“Under Mr. Chesky’s leadership over the last decade, the company’s revenues have grown to $4.8 billion in 2019, and the board of directors believes that it is important to continue to retain and motivate Mr. Chesky to lead the company over the next decade based on this history of exceptional performance,” the prospectus reads.
The risks of regulation — and parties
Before the pandemic, Airbnb was worried about regulation woes and bad publicity. Those concerns haven’t gone away.
Airbnb hosts have been blamed for driving up home prices in certain places, or for contributing to over-tourism. The company has contended with attempts to enact bans or restrictions, such as limiting the duration of stays in a booking, as well as regulation attempts by hotel companies. The company disclosed in its prospectus that these different efforts could negatively affect its business.
As for parties at booked properties, they can be destructive or even deadly.
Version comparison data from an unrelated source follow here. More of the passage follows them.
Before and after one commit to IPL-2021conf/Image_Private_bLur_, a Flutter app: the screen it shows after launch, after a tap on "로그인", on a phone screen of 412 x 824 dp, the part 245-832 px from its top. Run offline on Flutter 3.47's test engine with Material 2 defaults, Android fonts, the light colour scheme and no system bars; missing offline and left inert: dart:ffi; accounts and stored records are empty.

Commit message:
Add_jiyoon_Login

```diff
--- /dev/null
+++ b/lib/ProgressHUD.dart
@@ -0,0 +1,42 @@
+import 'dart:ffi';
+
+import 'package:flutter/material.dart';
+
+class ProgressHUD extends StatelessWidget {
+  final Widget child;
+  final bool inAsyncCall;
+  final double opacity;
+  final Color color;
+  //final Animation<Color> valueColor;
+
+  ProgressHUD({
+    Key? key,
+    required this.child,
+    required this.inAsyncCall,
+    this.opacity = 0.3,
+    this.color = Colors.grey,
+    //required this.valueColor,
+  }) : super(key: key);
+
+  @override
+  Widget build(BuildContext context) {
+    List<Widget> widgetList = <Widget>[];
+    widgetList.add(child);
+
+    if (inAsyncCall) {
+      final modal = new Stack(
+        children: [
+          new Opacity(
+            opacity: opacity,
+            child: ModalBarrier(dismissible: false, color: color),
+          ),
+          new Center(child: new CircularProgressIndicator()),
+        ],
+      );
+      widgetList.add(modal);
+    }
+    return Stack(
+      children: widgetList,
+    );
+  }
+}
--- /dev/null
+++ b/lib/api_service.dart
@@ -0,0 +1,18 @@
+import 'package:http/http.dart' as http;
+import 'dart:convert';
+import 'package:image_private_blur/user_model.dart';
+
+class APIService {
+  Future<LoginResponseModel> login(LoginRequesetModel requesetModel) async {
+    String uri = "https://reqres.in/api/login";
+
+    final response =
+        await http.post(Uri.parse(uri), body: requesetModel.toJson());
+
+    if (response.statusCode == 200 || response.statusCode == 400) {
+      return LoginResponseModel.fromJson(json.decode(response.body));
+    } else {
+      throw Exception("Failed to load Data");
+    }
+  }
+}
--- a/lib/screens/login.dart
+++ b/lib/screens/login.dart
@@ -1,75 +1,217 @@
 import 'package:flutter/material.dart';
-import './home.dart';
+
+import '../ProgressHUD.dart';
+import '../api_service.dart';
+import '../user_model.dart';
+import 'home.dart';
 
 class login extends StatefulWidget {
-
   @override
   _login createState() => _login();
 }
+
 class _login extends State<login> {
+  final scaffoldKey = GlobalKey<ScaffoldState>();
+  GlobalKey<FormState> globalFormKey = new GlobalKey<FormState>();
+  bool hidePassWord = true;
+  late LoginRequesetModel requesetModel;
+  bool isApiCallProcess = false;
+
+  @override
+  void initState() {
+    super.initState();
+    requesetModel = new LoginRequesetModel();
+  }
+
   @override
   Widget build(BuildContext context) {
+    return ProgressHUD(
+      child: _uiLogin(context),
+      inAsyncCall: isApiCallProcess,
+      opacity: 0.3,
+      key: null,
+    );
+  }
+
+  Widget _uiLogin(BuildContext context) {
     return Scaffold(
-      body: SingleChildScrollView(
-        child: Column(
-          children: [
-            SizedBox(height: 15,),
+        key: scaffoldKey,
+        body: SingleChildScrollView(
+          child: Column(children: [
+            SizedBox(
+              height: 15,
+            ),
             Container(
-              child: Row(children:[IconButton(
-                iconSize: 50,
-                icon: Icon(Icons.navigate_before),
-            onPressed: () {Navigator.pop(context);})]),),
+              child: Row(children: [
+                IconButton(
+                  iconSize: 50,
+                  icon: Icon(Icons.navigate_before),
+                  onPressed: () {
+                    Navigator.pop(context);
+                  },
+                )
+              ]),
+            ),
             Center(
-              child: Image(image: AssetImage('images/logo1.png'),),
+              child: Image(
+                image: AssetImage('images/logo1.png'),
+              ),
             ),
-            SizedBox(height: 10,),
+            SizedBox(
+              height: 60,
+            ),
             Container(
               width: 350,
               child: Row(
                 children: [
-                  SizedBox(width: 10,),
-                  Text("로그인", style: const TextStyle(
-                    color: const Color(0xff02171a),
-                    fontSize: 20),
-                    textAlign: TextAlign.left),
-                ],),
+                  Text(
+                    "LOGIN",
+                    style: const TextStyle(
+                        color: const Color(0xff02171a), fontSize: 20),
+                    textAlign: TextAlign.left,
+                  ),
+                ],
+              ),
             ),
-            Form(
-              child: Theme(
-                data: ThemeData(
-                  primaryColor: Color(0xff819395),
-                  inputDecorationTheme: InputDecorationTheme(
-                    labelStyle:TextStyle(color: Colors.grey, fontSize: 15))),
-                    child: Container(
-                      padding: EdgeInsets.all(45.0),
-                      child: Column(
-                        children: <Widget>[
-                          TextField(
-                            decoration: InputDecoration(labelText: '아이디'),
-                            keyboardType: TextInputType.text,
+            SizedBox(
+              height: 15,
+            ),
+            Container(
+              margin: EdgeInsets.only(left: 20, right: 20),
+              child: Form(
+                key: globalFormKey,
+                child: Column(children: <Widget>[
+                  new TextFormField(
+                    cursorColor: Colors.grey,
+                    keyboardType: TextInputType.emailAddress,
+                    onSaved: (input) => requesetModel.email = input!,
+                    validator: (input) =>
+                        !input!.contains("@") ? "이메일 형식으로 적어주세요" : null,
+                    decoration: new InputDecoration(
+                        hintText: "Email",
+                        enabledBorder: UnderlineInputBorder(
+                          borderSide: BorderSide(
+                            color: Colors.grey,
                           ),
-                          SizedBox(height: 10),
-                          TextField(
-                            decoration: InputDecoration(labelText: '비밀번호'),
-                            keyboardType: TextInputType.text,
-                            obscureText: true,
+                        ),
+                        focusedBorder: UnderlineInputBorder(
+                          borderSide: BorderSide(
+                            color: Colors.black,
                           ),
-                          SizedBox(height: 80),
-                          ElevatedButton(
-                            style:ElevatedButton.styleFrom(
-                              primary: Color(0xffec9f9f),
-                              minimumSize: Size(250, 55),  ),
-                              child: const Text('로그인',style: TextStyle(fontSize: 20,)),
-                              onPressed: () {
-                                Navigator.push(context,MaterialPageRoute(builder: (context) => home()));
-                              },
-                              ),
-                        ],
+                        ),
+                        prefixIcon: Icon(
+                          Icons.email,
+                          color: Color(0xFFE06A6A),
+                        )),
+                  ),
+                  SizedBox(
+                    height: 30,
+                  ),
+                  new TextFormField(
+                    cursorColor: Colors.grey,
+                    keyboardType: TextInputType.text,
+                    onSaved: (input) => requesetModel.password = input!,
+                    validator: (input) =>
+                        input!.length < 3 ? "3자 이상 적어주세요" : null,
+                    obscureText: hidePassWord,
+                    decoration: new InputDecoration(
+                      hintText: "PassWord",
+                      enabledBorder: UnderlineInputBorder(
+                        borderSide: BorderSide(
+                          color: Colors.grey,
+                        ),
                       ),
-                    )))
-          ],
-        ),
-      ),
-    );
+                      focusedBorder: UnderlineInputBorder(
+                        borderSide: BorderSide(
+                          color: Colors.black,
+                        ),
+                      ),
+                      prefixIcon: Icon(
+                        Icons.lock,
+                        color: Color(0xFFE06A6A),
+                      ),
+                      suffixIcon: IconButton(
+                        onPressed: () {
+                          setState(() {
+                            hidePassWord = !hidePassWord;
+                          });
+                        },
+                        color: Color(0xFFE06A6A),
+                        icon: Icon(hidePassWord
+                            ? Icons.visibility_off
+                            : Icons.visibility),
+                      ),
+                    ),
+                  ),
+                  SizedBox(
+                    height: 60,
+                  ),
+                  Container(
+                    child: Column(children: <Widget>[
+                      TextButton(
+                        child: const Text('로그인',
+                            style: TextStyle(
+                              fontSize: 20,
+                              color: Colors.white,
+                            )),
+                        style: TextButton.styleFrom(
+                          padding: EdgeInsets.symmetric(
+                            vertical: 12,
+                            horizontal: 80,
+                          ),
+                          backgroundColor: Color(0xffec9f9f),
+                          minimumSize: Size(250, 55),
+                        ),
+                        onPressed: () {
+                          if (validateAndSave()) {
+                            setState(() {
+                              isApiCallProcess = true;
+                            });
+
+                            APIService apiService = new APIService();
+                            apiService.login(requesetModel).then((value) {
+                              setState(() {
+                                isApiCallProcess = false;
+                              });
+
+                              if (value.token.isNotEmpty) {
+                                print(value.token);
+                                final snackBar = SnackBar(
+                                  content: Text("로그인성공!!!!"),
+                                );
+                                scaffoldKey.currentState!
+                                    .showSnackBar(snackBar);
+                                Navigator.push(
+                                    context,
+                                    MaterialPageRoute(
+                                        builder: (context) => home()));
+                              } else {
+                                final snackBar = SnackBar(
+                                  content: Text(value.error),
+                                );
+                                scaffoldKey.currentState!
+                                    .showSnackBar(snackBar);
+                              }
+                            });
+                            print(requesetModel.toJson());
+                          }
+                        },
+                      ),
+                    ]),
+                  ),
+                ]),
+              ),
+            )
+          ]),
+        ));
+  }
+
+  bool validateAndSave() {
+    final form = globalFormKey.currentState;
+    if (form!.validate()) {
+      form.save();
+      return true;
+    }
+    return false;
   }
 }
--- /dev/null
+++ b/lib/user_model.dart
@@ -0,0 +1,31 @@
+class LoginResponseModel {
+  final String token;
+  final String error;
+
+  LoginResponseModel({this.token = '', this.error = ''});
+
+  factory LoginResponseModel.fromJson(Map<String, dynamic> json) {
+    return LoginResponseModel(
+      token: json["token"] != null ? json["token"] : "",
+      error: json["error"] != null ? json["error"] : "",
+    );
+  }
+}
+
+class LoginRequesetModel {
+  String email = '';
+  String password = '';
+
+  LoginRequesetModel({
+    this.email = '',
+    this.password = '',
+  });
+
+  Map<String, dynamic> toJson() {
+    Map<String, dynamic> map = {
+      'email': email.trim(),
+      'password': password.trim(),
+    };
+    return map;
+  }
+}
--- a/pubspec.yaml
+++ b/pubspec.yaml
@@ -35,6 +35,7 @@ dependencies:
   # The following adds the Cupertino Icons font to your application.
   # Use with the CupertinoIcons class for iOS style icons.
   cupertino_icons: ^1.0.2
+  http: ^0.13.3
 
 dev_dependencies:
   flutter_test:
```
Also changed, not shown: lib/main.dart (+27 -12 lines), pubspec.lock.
A Halloween party at an Airbnb in California last year left five people dead, leading the company to ban “party houses.” This year, amid the pandemic and reports of people renting Airbnbs to get together, the company banned parties and capped house occupancy at 16 people.
“The actions of hosts, guests, and other third parties have resulted and can further result in fatalities, injuries, other bodily harm, fraud, invasion of privacy, property damage, discrimination, brand and reputational damage, which have created and could continue to create potential legal or other substantial liabilities for us,” the company said in its filing.
Addressing discrimination on the platform
It would be bad business for a company that relies on people to travel, soak in different cultures and try new experiences to tolerate discrimination on its platform. Airbnb has had to ban hosts for being racist, and the “AirbnbWhileBlack” hashtag trended a few years ago.
“Just as discrimination exists in society, it exists in the Airbnb community, and we are committed to combating it,” the company said in its prospectus, noting that since 2016, it has removed about 1.4 million people from its platform for refusing to agree to its nondiscrimination policy.
Airbnb created an antidiscrimination team, and changed the booking process so hosts can see a guest’s face only after the reservation is complete. This summer, the company unveiled Project Lighthouse, which will “measure discrimination on Airbnb based on perception” in partnership with Color of Change, a national online racial justice organization. Airbnb said it would use findings from the project as it designs its products and establishes policies around discrimination.